▼

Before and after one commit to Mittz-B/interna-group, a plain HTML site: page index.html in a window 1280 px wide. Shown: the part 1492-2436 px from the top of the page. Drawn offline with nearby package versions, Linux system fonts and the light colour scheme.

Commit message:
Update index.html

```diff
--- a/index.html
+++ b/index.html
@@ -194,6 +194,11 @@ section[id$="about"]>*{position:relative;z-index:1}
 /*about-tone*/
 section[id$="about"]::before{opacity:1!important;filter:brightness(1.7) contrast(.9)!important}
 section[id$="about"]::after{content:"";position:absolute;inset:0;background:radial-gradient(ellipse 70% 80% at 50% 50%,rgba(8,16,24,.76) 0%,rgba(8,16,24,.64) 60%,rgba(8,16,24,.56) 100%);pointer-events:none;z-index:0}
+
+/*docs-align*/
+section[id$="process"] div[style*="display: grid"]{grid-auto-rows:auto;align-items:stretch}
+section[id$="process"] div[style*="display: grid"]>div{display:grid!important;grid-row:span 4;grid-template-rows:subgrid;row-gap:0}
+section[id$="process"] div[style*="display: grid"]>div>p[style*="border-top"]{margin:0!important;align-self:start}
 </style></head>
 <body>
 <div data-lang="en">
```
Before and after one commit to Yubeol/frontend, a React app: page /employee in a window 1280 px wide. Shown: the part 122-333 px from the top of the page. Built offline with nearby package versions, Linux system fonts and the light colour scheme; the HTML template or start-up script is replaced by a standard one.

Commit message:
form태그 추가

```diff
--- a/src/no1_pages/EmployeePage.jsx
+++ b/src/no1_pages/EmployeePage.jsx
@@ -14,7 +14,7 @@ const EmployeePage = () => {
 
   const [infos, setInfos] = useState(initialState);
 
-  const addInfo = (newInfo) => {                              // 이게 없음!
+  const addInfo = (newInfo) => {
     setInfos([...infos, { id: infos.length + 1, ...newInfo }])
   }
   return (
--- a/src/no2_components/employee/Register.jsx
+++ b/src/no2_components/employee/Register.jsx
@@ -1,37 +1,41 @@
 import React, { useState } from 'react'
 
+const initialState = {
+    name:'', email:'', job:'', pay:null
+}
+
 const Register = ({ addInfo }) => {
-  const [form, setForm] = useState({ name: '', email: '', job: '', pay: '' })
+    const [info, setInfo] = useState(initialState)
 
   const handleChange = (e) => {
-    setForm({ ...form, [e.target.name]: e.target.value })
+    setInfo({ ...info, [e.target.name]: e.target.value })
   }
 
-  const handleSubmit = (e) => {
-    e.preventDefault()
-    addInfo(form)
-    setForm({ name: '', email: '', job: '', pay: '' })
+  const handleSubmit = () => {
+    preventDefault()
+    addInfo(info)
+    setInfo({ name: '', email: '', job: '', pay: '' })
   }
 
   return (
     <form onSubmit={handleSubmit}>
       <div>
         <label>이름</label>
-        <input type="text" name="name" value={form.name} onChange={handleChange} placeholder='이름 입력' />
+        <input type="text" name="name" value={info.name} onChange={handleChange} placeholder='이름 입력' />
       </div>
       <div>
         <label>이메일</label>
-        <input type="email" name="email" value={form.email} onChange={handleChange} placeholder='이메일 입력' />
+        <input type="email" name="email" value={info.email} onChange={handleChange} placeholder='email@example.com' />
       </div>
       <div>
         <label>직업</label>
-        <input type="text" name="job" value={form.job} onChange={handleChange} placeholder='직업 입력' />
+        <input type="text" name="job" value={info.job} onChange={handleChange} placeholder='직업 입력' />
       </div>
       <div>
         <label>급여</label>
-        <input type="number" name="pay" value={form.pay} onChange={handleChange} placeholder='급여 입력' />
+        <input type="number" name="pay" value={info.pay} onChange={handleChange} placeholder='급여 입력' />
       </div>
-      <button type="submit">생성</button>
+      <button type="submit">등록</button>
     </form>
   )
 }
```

▲

Copy out each line of the listing that holds "newInfo".

-  const addInfo = (newInfo) => {                              // 이게 없음!
+  const addInfo = (newInfo) => {
     setInfos([...infos, { id: infos.length + 1, ...newInfo }])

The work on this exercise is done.